Stored entries:
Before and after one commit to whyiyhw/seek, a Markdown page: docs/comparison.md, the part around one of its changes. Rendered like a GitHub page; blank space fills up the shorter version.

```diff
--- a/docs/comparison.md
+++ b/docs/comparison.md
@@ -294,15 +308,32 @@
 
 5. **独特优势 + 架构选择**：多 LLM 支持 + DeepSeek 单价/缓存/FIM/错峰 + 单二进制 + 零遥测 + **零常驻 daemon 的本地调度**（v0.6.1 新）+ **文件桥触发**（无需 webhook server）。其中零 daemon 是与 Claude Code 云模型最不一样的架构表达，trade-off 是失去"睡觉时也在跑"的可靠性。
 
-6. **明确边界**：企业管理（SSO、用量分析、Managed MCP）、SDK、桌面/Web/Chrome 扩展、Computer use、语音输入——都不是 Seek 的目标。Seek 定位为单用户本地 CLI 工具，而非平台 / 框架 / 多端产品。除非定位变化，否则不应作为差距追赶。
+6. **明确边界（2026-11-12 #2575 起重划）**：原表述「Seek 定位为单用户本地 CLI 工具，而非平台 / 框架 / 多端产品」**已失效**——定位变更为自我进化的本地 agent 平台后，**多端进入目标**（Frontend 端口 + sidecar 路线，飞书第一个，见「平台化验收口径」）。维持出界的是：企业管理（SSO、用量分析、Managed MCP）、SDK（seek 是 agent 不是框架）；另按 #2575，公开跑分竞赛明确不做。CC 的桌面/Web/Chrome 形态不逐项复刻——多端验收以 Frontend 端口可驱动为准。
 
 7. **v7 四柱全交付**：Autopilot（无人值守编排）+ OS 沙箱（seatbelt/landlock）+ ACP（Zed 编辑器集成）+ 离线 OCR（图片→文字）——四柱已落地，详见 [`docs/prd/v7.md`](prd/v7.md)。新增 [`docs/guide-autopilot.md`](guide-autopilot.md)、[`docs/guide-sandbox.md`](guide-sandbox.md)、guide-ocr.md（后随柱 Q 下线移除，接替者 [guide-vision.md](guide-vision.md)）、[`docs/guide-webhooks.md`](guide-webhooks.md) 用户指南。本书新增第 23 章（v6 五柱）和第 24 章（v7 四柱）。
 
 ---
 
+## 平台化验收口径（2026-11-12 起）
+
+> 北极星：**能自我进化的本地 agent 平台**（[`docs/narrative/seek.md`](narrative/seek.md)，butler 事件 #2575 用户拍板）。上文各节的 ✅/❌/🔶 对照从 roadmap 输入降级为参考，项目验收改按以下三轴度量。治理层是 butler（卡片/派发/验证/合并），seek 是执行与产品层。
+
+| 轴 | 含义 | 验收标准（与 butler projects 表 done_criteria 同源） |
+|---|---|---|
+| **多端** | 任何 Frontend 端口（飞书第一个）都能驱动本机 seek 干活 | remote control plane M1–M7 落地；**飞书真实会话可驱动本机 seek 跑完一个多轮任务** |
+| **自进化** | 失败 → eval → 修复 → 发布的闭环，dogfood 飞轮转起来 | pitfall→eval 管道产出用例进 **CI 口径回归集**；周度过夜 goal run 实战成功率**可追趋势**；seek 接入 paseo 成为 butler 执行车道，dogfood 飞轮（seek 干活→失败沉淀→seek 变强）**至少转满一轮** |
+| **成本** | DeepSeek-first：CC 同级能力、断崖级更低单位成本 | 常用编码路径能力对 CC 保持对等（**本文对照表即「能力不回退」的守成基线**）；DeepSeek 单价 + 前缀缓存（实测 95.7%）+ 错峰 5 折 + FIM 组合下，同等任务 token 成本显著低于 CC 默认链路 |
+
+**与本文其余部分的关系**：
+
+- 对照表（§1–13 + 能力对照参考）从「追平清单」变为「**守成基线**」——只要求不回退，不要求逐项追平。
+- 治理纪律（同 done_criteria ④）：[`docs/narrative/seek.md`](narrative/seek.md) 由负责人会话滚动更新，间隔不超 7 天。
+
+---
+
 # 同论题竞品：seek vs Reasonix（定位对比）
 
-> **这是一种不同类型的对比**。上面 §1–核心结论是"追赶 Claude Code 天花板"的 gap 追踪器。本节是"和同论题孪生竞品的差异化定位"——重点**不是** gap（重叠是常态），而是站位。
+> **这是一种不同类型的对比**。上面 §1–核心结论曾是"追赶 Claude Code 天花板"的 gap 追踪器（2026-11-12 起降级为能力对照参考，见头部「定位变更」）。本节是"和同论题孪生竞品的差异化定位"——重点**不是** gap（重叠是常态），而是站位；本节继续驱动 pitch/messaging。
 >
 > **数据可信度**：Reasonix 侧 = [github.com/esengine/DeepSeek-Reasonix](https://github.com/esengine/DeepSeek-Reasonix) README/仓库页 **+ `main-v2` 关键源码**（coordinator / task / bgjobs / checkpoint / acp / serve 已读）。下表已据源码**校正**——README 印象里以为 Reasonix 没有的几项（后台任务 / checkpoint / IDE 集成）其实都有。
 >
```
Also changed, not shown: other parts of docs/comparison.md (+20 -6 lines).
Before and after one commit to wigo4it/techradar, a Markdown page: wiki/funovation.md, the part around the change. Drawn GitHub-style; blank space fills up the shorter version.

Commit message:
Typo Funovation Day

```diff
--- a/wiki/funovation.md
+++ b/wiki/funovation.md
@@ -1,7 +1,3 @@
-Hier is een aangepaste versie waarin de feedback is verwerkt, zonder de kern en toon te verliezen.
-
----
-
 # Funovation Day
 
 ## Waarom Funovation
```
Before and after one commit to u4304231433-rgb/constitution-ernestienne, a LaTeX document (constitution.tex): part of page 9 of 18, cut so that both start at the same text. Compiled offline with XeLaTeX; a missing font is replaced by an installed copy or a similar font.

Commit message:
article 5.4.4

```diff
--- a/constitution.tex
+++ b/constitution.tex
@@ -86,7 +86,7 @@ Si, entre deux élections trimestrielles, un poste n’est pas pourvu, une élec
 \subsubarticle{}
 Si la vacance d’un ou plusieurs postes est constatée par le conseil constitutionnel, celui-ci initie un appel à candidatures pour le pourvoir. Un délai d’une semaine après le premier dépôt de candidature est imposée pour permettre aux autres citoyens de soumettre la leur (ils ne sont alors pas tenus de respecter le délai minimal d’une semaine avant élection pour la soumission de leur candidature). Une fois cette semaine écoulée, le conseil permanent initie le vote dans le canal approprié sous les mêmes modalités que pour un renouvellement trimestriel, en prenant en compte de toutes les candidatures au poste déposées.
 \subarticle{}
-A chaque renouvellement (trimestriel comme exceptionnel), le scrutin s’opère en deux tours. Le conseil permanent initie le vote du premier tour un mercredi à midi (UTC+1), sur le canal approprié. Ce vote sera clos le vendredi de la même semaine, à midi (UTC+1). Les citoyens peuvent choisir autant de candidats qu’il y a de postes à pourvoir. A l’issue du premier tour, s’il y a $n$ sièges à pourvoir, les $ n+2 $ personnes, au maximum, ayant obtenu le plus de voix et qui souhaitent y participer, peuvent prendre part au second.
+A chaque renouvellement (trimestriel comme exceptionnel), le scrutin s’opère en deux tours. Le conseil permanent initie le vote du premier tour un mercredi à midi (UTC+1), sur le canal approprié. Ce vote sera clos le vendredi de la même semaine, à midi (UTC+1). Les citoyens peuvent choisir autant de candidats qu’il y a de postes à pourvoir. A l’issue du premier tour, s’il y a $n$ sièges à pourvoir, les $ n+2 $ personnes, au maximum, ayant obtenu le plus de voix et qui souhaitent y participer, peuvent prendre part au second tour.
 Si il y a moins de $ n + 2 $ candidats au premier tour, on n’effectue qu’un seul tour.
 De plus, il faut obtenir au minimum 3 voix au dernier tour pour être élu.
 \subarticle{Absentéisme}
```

» Action item
Reproduce the data in its entirety. Keep every character unchanged.

» Response to the exercise
Before and after one commit to whyiyhw/seek, a Markdown page: docs/comparison.md, the part around one of its changes. Rendered like a GitHub page; blank space fills up the shorter version.

```diff
--- a/docs/comparison.md
+++ b/docs/comparison.md
@@ -294,15 +308,32 @@
 
 5. **独特优势 + 架构选择**：多 LLM 支持 + DeepSeek 单价/缓存/FIM/错峰 + 单二进制 + 零遥测 + **零常驻 daemon 的本地调度**（v0.6.1 新）+ **文件桥触发**（无需 webhook server）。其中零 daemon 是与 Claude Code 云模型最不一样的架构表达，trade-off 是失去"睡觉时也在跑"的可靠性。
 
-6. **明确边界**：企业管理（SSO、用量分析、Managed MCP）、SDK、桌面/Web/Chrome 扩展、Computer use、语音输入——都不是 Seek 的目标。Seek 定位为单用户本地 CLI 工具，而非平台 / 框架 / 多端产品。除非定位变化，否则不应作为差距追赶。
+6. **明确边界（2026-11-12 #2575 起重划）**：原表述「Seek 定位为单用户本地 CLI 工具，而非平台 / 框架 / 多端产品」**已失效**——定位变更为自我进化的本地 agent 平台后，**多端进入目标**（Frontend 端口 + sidecar 路线，飞书第一个，见「平台化验收口径」）。维持出界的是：企业管理（SSO、用量分析、Managed MCP）、SDK（seek 是 agent 不是框架）；另按 #2575，公开跑分竞赛明确不做。CC 的桌面/Web/Chrome 形态不逐项复刻——多端验收以 Frontend 端口可驱动为准。
 
 7. **v7 四柱全交付**：Autopilot（无人值守编排）+ OS 沙箱（seatbelt/landlock）+ ACP（Zed 编辑器集成）+ 离线 OCR（图片→文字）——四柱已落地，详见 [`docs/prd/v7.md`](prd/v7.md)。新增 [`docs/guide-autopilot.md`](guide-autopilot.md)、[`docs/guide-sandbox.md`](guide-sandbox.md)、guide-ocr.md（后随柱 Q 下线移除，接替者 [guide-vision.md](guide-vision.md)）、[`docs/guide-webhooks.md`](guide-webhooks.md) 用户指南。本书新增第 23 章（v6 五柱）和第 24 章（v7 四柱）。
 
 ---
 
+## 平台化验收口径（2026-11-12 起）
+
+> 北极星：**能自我进化的本地 agent 平台**（[`docs/narrative/seek.md`](narrative/seek.md)，butler 事件 #2575 用户拍板）。上文各节的 ✅/❌/🔶 对照从 roadmap 输入降级为参考，项目验收改按以下三轴度量。治理层是 butler（卡片/派发/验证/合并），seek 是执行与产品层。
+
+| 轴 | 含义 | 验收标准（与 butler projects 表 done_criteria 同源） |
+|---|---|---|
+| **多端** | 任何 Frontend 端口（飞书第一个）都能驱动本机 seek 干活 | remote control plane M1–M7 落地；**飞书真实会话可驱动本机 seek 跑完一个多轮任务** |
+| **自进化** | 失败 → eval → 修复 → 发布的闭环，dogfood 飞轮转起来 | pitfall→eval 管道产出用例进 **CI 口径回归集**；周度过夜 goal run 实战成功率**可追趋势**；seek 接入 paseo 成为 butler 执行车道，dogfood 飞轮（seek 干活→失败沉淀→seek 变强）**至少转满一轮** |
+| **成本** | DeepSeek-first：CC 同级能力、断崖级更低单位成本 | 常用编码路径能力对 CC 保持对等（**本文对照表即「能力不回退」的守成基线**）；DeepSeek 单价 + 前缀缓存（实测 95.7%）+ 错峰 5 折 + FIM 组合下，同等任务 token 成本显著低于 CC 默认链路 |
+
+**与本文其余部分的关系**：
+
+- 对照表（§1–13 + 能力对照参考）从「追平清单」变为「**守成基线**」——只要求不回退，不要求逐项追平。
+- 治理纪律（同 done_criteria ④）：[`docs/narrative/seek.md`](narrative/seek.md) 由负责人会话滚动更新，间隔不超 7 天。
+
+---
+
 # 同论题竞品：seek vs Reasonix（定位对比）
 
-> **这是一种不同类型的对比**。上面 §1–核心结论是"追赶 Claude Code 天花板"的 gap 追踪器。本节是"和同论题孪生竞品的差异化定位"——重点**不是** gap（重叠是常态），而是站位。
+> **这是一种不同类型的对比**。上面 §1–核心结论曾是"追赶 Claude Code 天花板"的 gap 追踪器（2026-11-12 起降级为能力对照参考，见头部「定位变更」）。本节是"和同论题孪生竞品的差异化定位"——重点**不是** gap（重叠是常态），而是站位；本节继续驱动 pitch/messaging。
 >
 > **数据可信度**：Reasonix 侧 = [github.com/esengine/DeepSeek-Reasonix](https://github.com/esengine/DeepSeek-Reasonix) README/仓库页 **+ `main-v2` 关键源码**（coordinator / task / bgjobs / checkpoint / acp / serve 已读）。下表已据源码**校正**——README 印象里以为 Reasonix 没有的几项（后台任务 / checkpoint / IDE 集成）其实都有。
 >
```
Also changed, not shown: other parts of docs/comparison.md (+20 -6 lines).
Before and after one commit to wigo4it/techradar, a Markdown page: wiki/funovation.md, the part around the change. Drawn GitHub-style; blank space fills up the shorter version.

Commit message:
Typo Funovation Day

```diff
--- a/wiki/funovation.md
+++ b/wiki/funovation.md
@@ -1,7 +1,3 @@
-Hier is een aangepaste versie waarin de feedback is verwerkt, zonder de kern en toon te verliezen.
-
----
-
 # Funovation Day
 
 ## Waarom Funovation
```
Before and after one commit to u4304231433-rgb/constitution-ernestienne, a LaTeX document (constitution.tex): part of page 9 of 18, cut so that both start at the same text. Compiled offline with XeLaTeX; a missing font is replaced by an installed copy or a similar font.

Commit message:
article 5.4.4

```diff
--- a/constitution.tex
+++ b/constitution.tex
@@ -86,7 +86,7 @@ Si, entre deux élections trimestrielles, un poste n’est pas pourvu, une élec
 \subsubarticle{}
 Si la vacance d’un ou plusieurs postes est constatée par le conseil constitutionnel, celui-ci initie un appel à candidatures pour le pourvoir. Un délai d’une semaine après le premier dépôt de candidature est imposée pour permettre aux autres citoyens de soumettre la leur (ils ne sont alors pas tenus de respecter le délai minimal d’une semaine avant élection pour la soumission de leur candidature). Une fois cette semaine écoulée, le conseil permanent initie le vote dans le canal approprié sous les mêmes modalités que pour un renouvellement trimestriel, en prenant en compte de toutes les candidatures au poste déposées.
 \subarticle{}
-A chaque renouvellement (trimestriel comme exceptionnel), le scrutin s’opère en deux tours. Le conseil permanent initie le vote du premier tour un mercredi à midi (UTC+1), sur le canal approprié. Ce vote sera clos le vendredi de la même semaine, à midi (UTC+1). Les citoyens peuvent choisir autant de candidats qu’il y a de postes à pourvoir. A l’issue du premier tour, s’il y a $n$ sièges à pourvoir, les $ n+2 $ personnes, au maximum, ayant obtenu le plus de voix et qui souhaitent y participer, peuvent prendre part au second.
+A chaque renouvellement (trimestriel comme exceptionnel), le scrutin s’opère en deux tours. Le conseil permanent initie le vote du premier tour un mercredi à midi (UTC+1), sur le canal approprié. Ce vote sera clos le vendredi de la même semaine, à midi (UTC+1). Les citoyens peuvent choisir autant de candidats qu’il y a de postes à pourvoir. A l’issue du premier tour, s’il y a $n$ sièges à pourvoir, les $ n+2 $ personnes, au maximum, ayant obtenu le plus de voix et qui souhaitent y participer, peuvent prendre part au second tour.
 Si il y a moins de $ n + 2 $ candidats au premier tour, on n’effectue qu’un seul tour.
 De plus, il faut obtenir au minimum 3 voix au dernier tour pour être élu.
 \subarticle{Absentéisme}
```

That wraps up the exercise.